» Exercise
Show every line in the entries below where the word "completed" appears.

» Extracted data

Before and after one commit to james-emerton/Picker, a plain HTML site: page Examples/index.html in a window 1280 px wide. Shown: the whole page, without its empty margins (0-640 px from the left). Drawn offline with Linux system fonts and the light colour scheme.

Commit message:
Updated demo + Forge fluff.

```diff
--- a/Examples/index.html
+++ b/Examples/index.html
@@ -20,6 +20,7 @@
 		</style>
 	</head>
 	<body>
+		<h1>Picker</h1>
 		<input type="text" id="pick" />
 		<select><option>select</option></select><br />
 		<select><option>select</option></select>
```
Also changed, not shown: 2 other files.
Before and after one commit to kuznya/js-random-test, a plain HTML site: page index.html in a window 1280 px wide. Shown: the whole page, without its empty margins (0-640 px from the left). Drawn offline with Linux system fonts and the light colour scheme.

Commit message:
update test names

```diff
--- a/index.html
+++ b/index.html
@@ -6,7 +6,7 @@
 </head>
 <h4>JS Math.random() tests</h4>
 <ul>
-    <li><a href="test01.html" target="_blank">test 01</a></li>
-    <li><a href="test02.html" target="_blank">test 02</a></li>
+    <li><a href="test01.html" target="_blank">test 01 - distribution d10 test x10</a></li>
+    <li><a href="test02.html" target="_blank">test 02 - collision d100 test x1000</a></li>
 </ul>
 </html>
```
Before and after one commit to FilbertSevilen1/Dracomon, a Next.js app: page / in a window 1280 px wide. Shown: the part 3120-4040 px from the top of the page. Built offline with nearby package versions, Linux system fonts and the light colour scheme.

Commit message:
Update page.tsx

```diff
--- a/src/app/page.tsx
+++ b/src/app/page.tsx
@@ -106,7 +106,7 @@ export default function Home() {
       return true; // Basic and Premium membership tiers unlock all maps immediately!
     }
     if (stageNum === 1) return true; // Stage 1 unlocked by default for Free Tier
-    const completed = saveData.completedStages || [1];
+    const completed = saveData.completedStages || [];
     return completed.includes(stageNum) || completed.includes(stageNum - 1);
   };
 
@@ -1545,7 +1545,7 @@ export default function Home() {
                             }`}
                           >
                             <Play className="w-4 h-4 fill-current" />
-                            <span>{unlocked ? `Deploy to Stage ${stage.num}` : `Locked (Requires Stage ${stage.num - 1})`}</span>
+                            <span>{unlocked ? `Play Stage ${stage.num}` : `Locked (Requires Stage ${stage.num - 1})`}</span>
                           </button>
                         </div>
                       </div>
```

» Reply
-    const completed = saveData.completedStages || [1];
+    const completed = saveData.completedStages || [];
     return completed.includes(stageNum) || completed.includes(stageNum - 1);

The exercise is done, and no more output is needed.